(Edit tracking data)
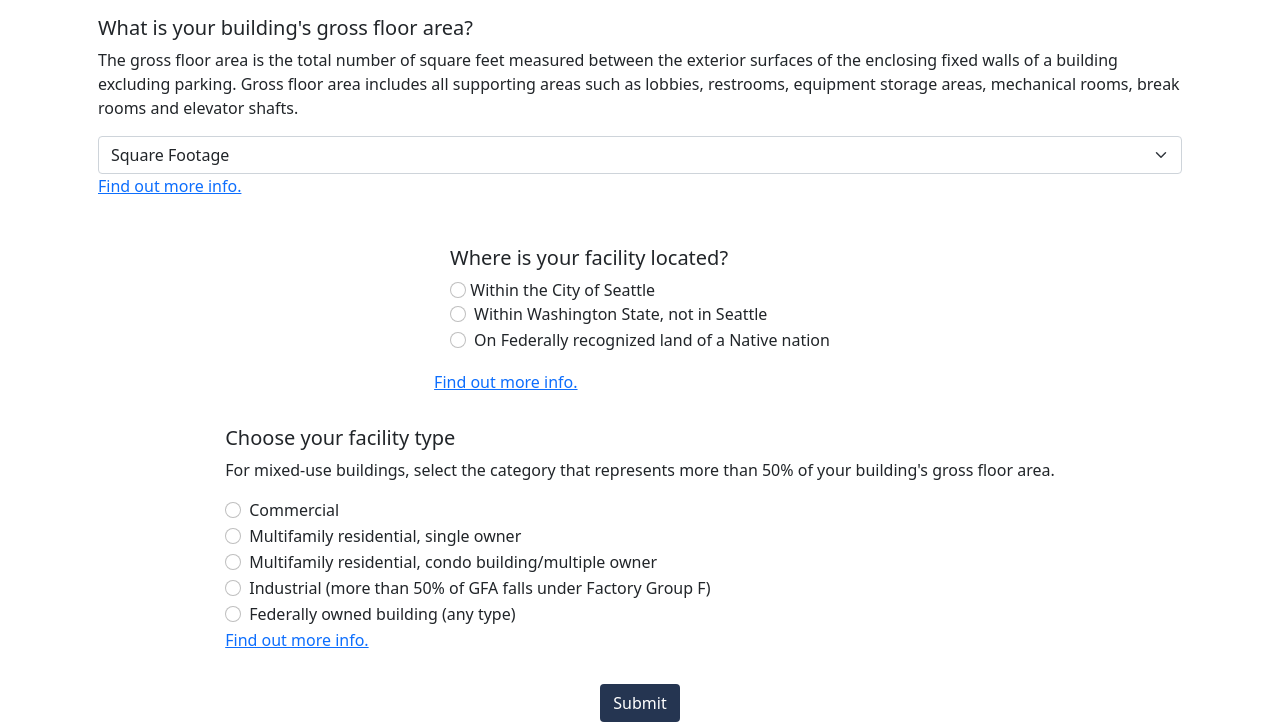
Repository: ChaidGPT/SershonSystemsQuiz
Page: index.html
These files come from the project's save history. The page is drawn as it stood at one moment and after the next save; the edit follows.
The browser window is 1280 px wide. The pictures show the whole page.

Above is the page before, as saved 2023-07-07 11:41:59.

After the next save:
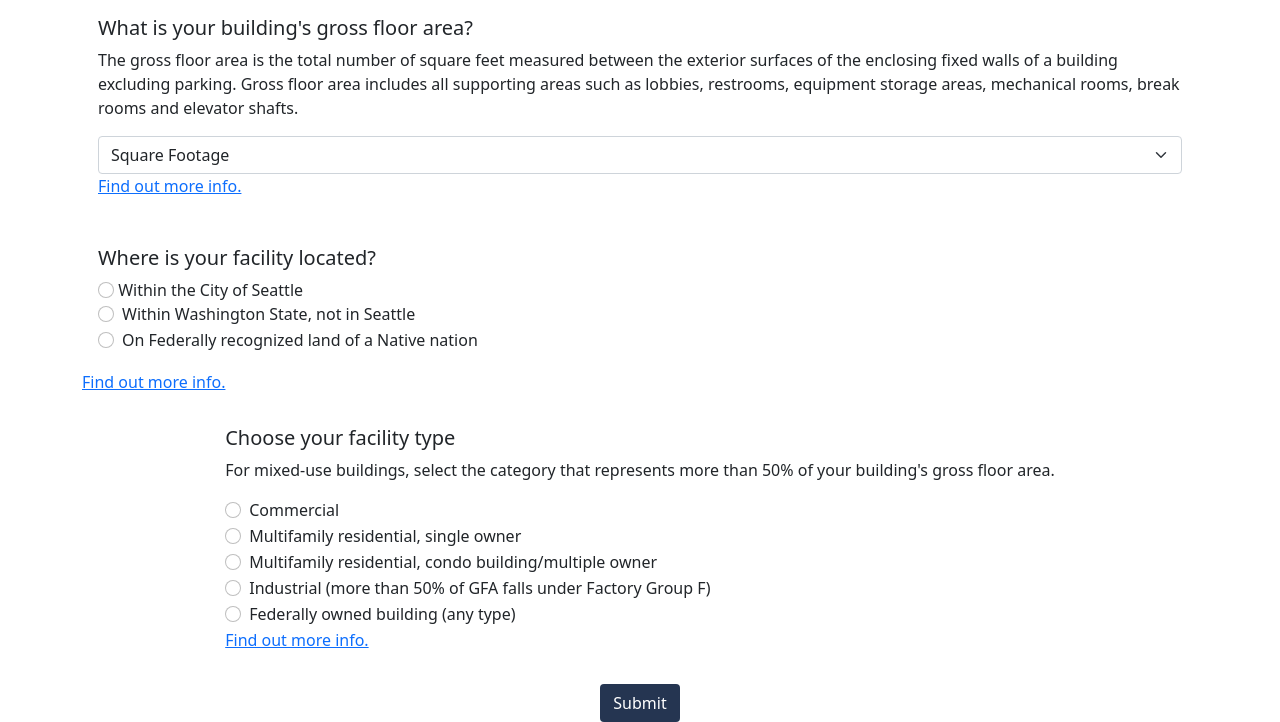
Saved 105 s later.
--- a/index.html
+++ b/index.html
@@ -29,8 +29,8 @@
 
 		<!-- Question 1 Card -->
 		<div class="row">
-			<div class="card-column text-start">
-				<div class="card-column">
+			<div class="card-column">
+				<div class="card-column align-items-start">
 					<div class="card mb-3">
 						<div class="card-body">
 							<h5 class="card-title">What is your building's gross floor area?</h5>

After the 3 saves that followed:
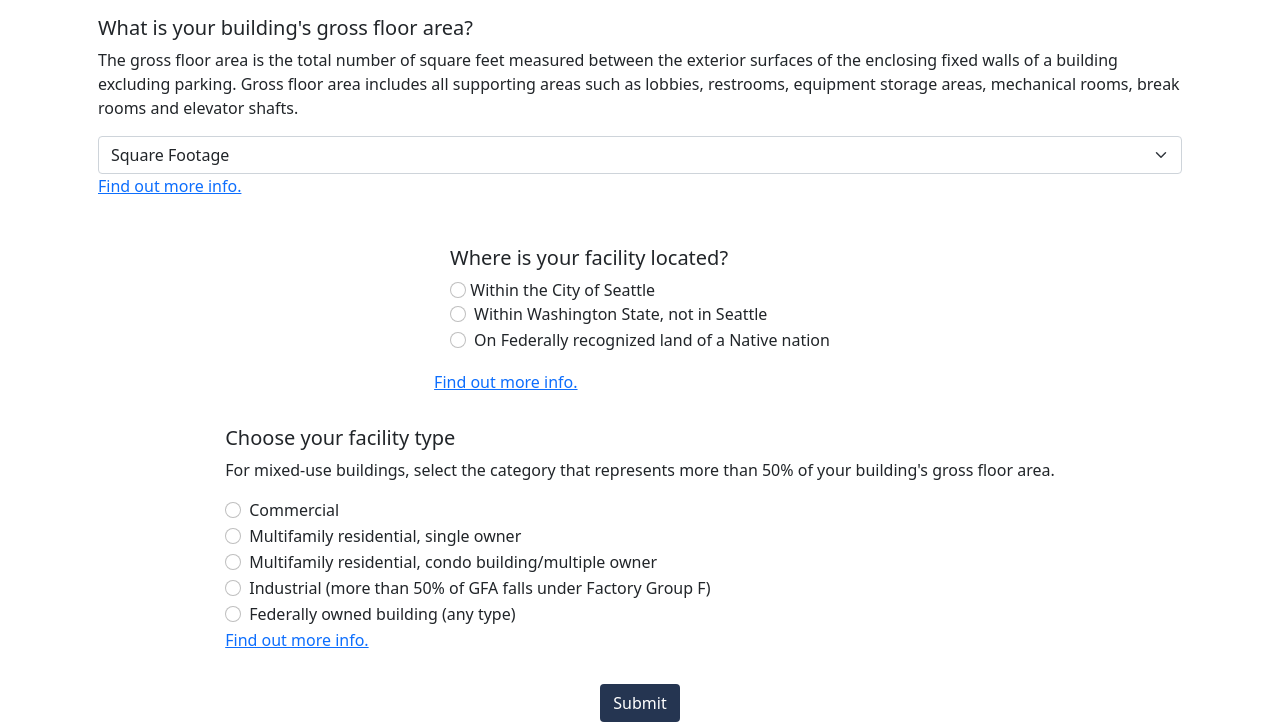
The 3 saves are shown as one change because 2 left the picture as it was.
The last was saved 10 min 7 s later.
--- a/index.html
+++ b/index.html
@@ -30,7 +30,7 @@
 		<!-- Question 1 Card -->
 		<div class="row">
 			<div class="card-column">
-				<div class="card-column align-items-start">
+				<div class="card-column align-items-st">
 					<div class="card mb-3">
 						<div class="card-body">
 							<h5 class="card-title">What is your building's gross floor area?</h5>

→ **Exercise requirements**
Which lines above include the string "start"? Show them.

→ **Expected answer**
-			<div class="card-column text-start">
+				<div class="card-column align-items-start">
-				<div class="card-column align-items-start">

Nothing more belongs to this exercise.